Never-Trump Republicans have always worried about the president’s takeover of the GOP, but now they’re expressing concern that he’s exposed their life’s work as a lie.
A new book by political scientists Robert Saldin and Steven Teles examines the 2016 election’s effects on Republican elites, who were shocked that former reality TV host Donald Trump scooped up low-information voters as more traditional candidates like Ted Cruz and Jeb Bush competed for high-information voters, according to The Bulwark.
“To buy into Trump,” said GOP strategist Stuart Stevens, “you have to believe that the essence of what the Republican Party stood for — personal responsibility, embracing of legal immigration, character counts, strong on Russia — you have to believe that all of that was just a marketing slogan and it didn’t mean anything—any more than, we say, ‘Chevrolet’s the heartbeat of America.’”
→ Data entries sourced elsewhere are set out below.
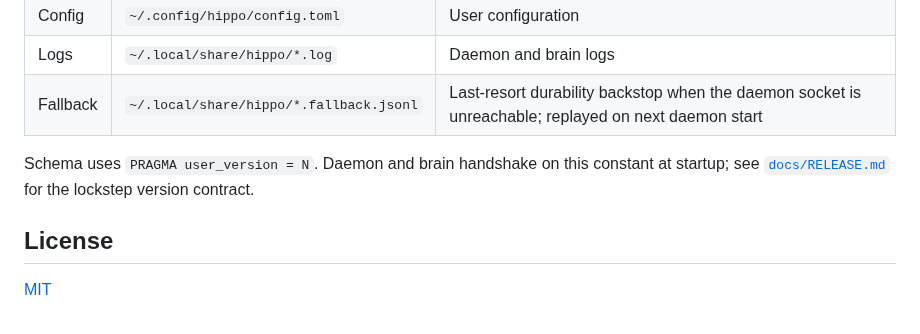
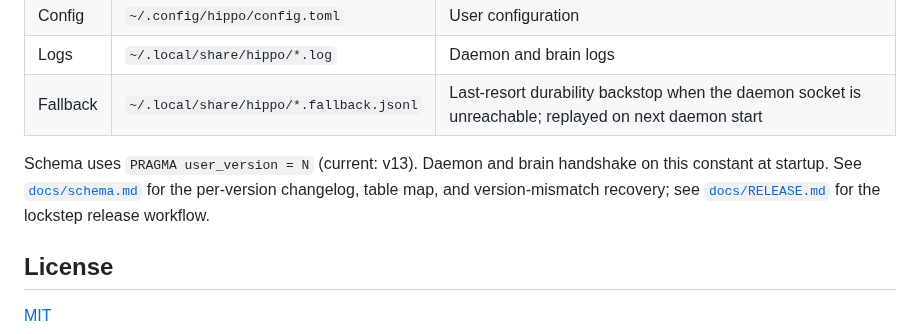
Before and after one commit to stevencarpenter/hippo, a Markdown page: README.md, the part around the change. Drawn GitHub-style.

```diff
--- a/README.md
+++ b/README.md
@@ -341,7 +341,7 @@ All paths follow XDG defaults. Override with `XDG_DATA_HOME` / `XDG_CONFIG_HOME`
 | Logs | `~/.local/share/hippo/*.log` | Daemon and brain logs |
 | Fallback | `~/.local/share/hippo/*.fallback.jsonl` | Last-resort durability backstop when the daemon socket is unreachable; replayed on next daemon start |
 
-Schema uses `PRAGMA user_version = N`. Daemon and brain handshake on this constant at startup; see [`docs/RELEASE.md`](docs/RELEASE.md) for the lockstep version contract.
+Schema uses `PRAGMA user_version = N` (current: v13). Daemon and brain handshake on this constant at startup. See [`docs/schema.md`](docs/schema.md) for the per-version changelog, table map, and version-mismatch recovery; see [`docs/RELEASE.md`](docs/RELEASE.md) for the lockstep release workflow.
 
 ## License
 
```
Also changed, not shown: docs/schema.md (added, +171 -0 lines).
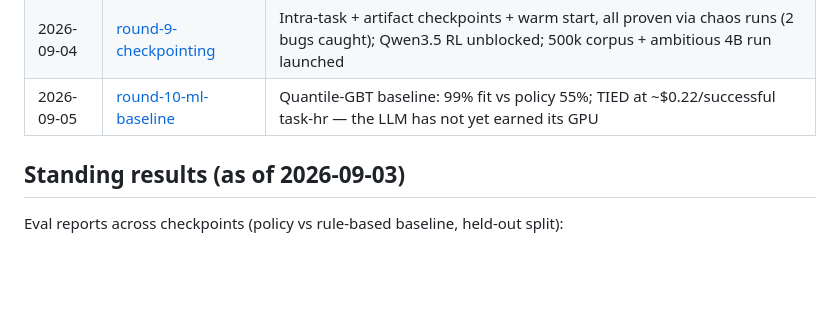
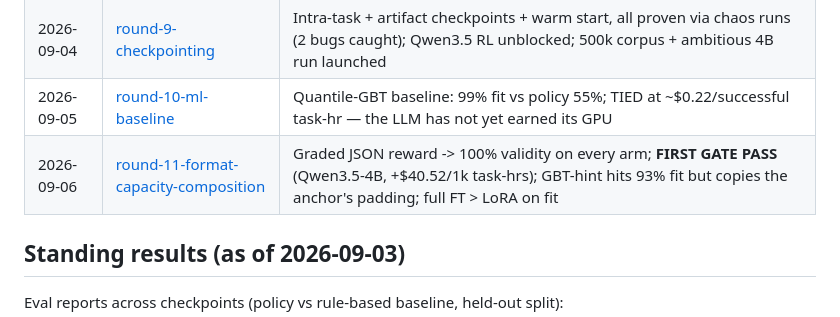
Before and after one commit to unionai-oss/model-factory, a Markdown page: resource-tuner-model-factory/research_log/README.md, the part around the change. GitHub-like rendering; blank space fills up the shorter version.

```diff
--- a/resource-tuner-model-factory/research_log/README.md
+++ b/resource-tuner-model-factory/research_log/README.md
@@ -30,6 +30,7 @@ Conventions:
 | 2026-09-05 | [round-8-scale-arms](2026-09-05-round-8-scale-arms.md) | Same arms at 250k/4096-ctx/300-step scale: ALL arms save \$52-55/1k task-hrs (+31%); shapes barely separate; gate still fails on waste/fit |
 | 2026-09-04 | [round-9-checkpointing](2026-09-04-round-9-checkpointing.md) | Intra-task + artifact checkpoints + warm start, all proven via chaos runs (2 bugs caught); Qwen3.5 RL unblocked; 500k corpus + ambitious 4B run launched |
 | 2026-09-05 | [round-10-ml-baseline](2026-09-05-round-10-ml-baseline.md) | Quantile-GBT baseline: 99% fit vs policy 55%; TIED at ~\$0.22/successful task-hr — the LLM has not yet earned its GPU |
+| 2026-09-06 | [round-11-format-capacity-composition](2026-09-06-round-11-format-capacity-composition.md) | Graded JSON reward -> 100% validity on every arm; **FIRST GATE PASS** (Qwen3.5-4B, +\$40.52/1k task-hrs); GBT-hint hits 93% fit but copies the anchor's padding; full FT > LoRA on fit |
 
 ## Standing results (as of 2026-09-03)
 
```
Also changed, not shown: resource-tuner-model-factory/research_log/2026-09-06-round-11-format-capacity-composition.md (added, +96 -0 lines).
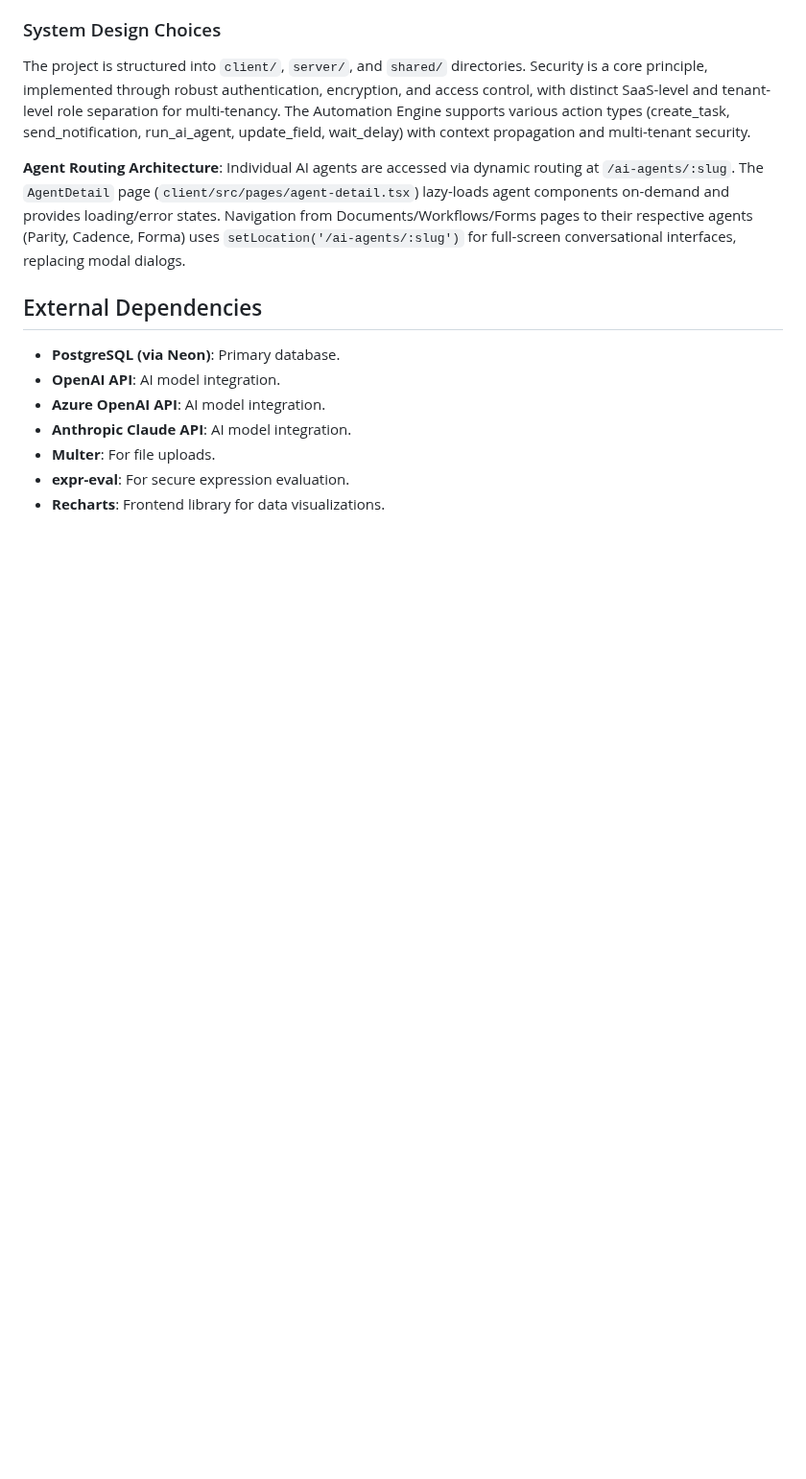
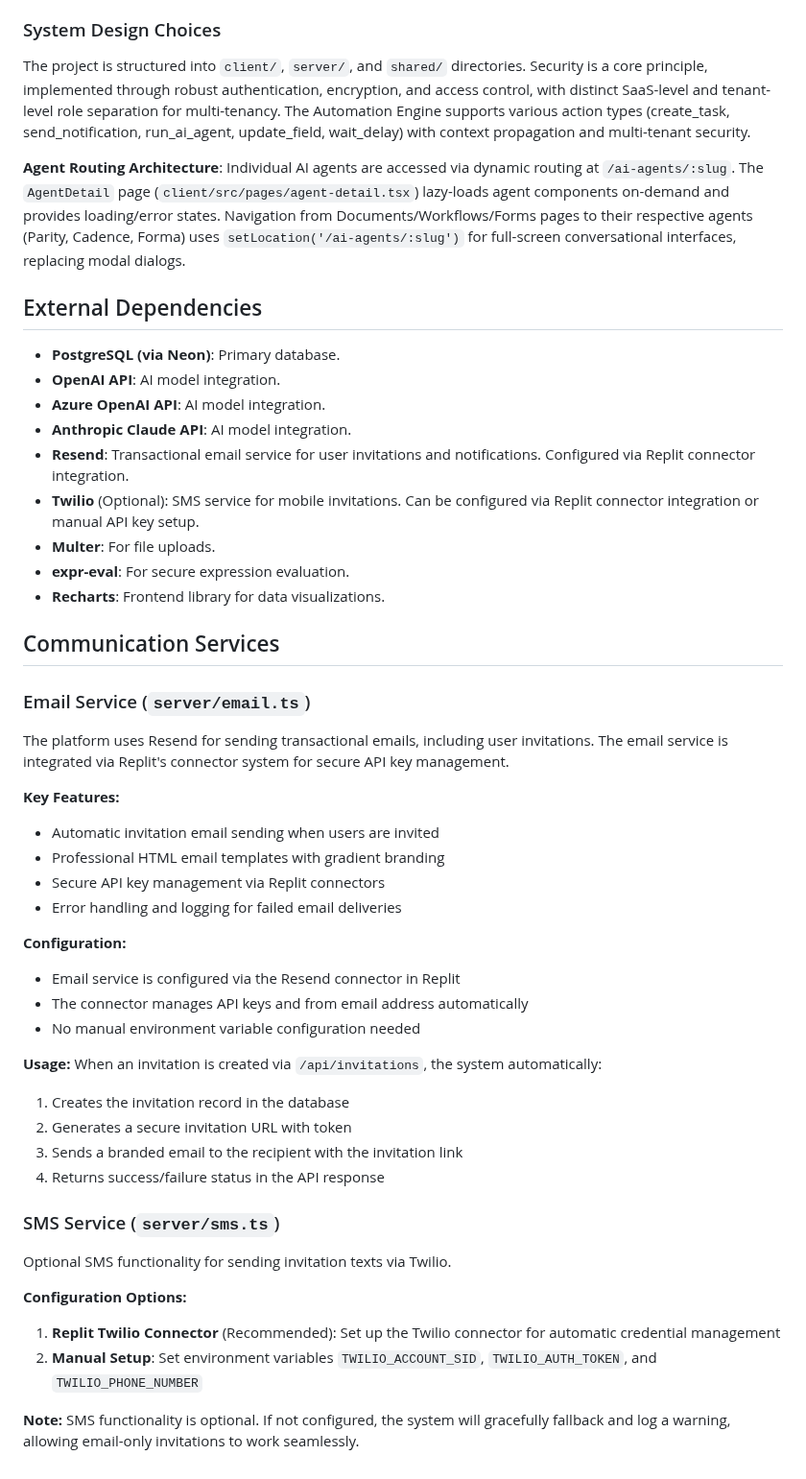
Before and after one commit to vithaluntold/accute1, a Markdown page: replit.md, the part around the change. Shown at 96% size. Drawn GitHub-style; blank space fills up the shorter version.

Commit message:
Add mobile SMS integration for user invitations
Integrate optional Twilio SMS service for sending invitations, with support for both Replit connector and manual configuration, complementing the existing Resend email service.

Replit-Commit-Author: Agent
Replit-Commit-Session-Id: ce7b5aa2-3c67-474c-b09e-ad6f4da37115
Replit-Commit-Checkpoint-Type: intermediate_checkpoint
Replit-Commit-Event-Id: efecb7b4-6ec5-4615-ad90-5c195ce4bc9f

```diff
--- a/replit.md
+++ b/replit.md
@@ -63,6 +63,40 @@ The project is structured into `client/`, `server/`, and `shared/` directories.
 - **OpenAI API**: AI model integration.
 - **Azure OpenAI API**: AI model integration.
 - **Anthropic Claude API**: AI model integration.
+- **Resend**: Transactional email service for user invitations and notifications. Configured via Replit connector integration.
+- **Twilio** (Optional): SMS service for mobile invitations. Can be configured via Replit connector integration or manual API key setup.
 - **Multer**: For file uploads.
 - **expr-eval**: For secure expression evaluation.
 - **Recharts**: Frontend library for data visualizations.
+
+## Communication Services
+
+### Email Service (`server/email.ts`)
+The platform uses Resend for sending transactional emails, including user invitations. The email service is integrated via Replit's connector system for secure API key management.
+
+**Key Features:**
+- Automatic invitation email sending when users are invited
+- Professional HTML email templates with gradient branding
+- Secure API key management via Replit connectors
+- Error handling and logging for failed email deliveries
+
+**Configuration:**
+- Email service is configured via the Resend connector in Replit
+- The connector manages API keys and from email address automatically
+- No manual environment variable configuration needed
+
+**Usage:**
+When an invitation is created via `/api/invitations`, the system automatically:
+1. Creates the invitation record in the database
+2. Generates a secure invitation URL with token
+3. Sends a branded email to the recipient with the invitation link
+4. Returns success/failure status in the API response
+
+### SMS Service (`server/sms.ts`)
+Optional SMS functionality for sending invitation texts via Twilio.
+
+**Configuration Options:**
+1. **Replit Twilio Connector** (Recommended): Set up the Twilio connector for automatic credential management
+2. **Manual Setup**: Set environment variables `TWILIO_ACCOUNT_SID`, `TWILIO_AUTH_TOKEN`, and `TWILIO_PHONE_NUMBER`
+
+**Note:** SMS functionality is optional. If not configured, the system will gracefully fallback and log a warning, allowing email-only invitations to work seamlessly.
```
Stevens said that has proved “every critic of the Republican Party right.”
“[Those critics] said the Republican Party really didn’t care about people, that it wasn’t a party that was inclusive,” he added. “Just go down the list — ‘doesn’t respect women.’ He’s made all that true, and he made all the wrong people right.”
Saldin and Teles, whose new book Never Trump: The Revolt of the Conservative Elites, argue that right-wing elites are essential to sustaining democracy by restraining and marginalizing extremists on their own side and persuading liberals or independents.
“This physical and social proximity can make them highly oppositional to liberalism,” the authors wrote, “but they also draw their sustenance and friendship networks from within generally liberal institutions and wish to preserve, while also comprehensively reforming, them.”
However, according to Saldin and Teles, some of those same never-Trump elites are just now beginning to recognize their own roles in promoting or ignoring the demonization of liberals over the past three decades, which helped give rise to extreme polarization and provided a safe space for racist extremists in their movement.
“It wasn’t entirely just with Trump,” said conservative columnist Mona Charen. “It had started before then, it started with the Trayvon Martin thing. [That made me] realize that racism wasn’t as fringey a phenomenon as I had thought it was. I thought it was just in the fever swamps — but I don’t think that anymore.”
Saldin and Teles noted that never-Trumpers had minimized or denied the extremism within their party until they could blame the president.
“The enthusiastic response that Trump’s cruelty, racism, and misogyny generated in a large part of the party base lent support to charges that those inclinations were in fact baked into the party’s DNA,” they wrote.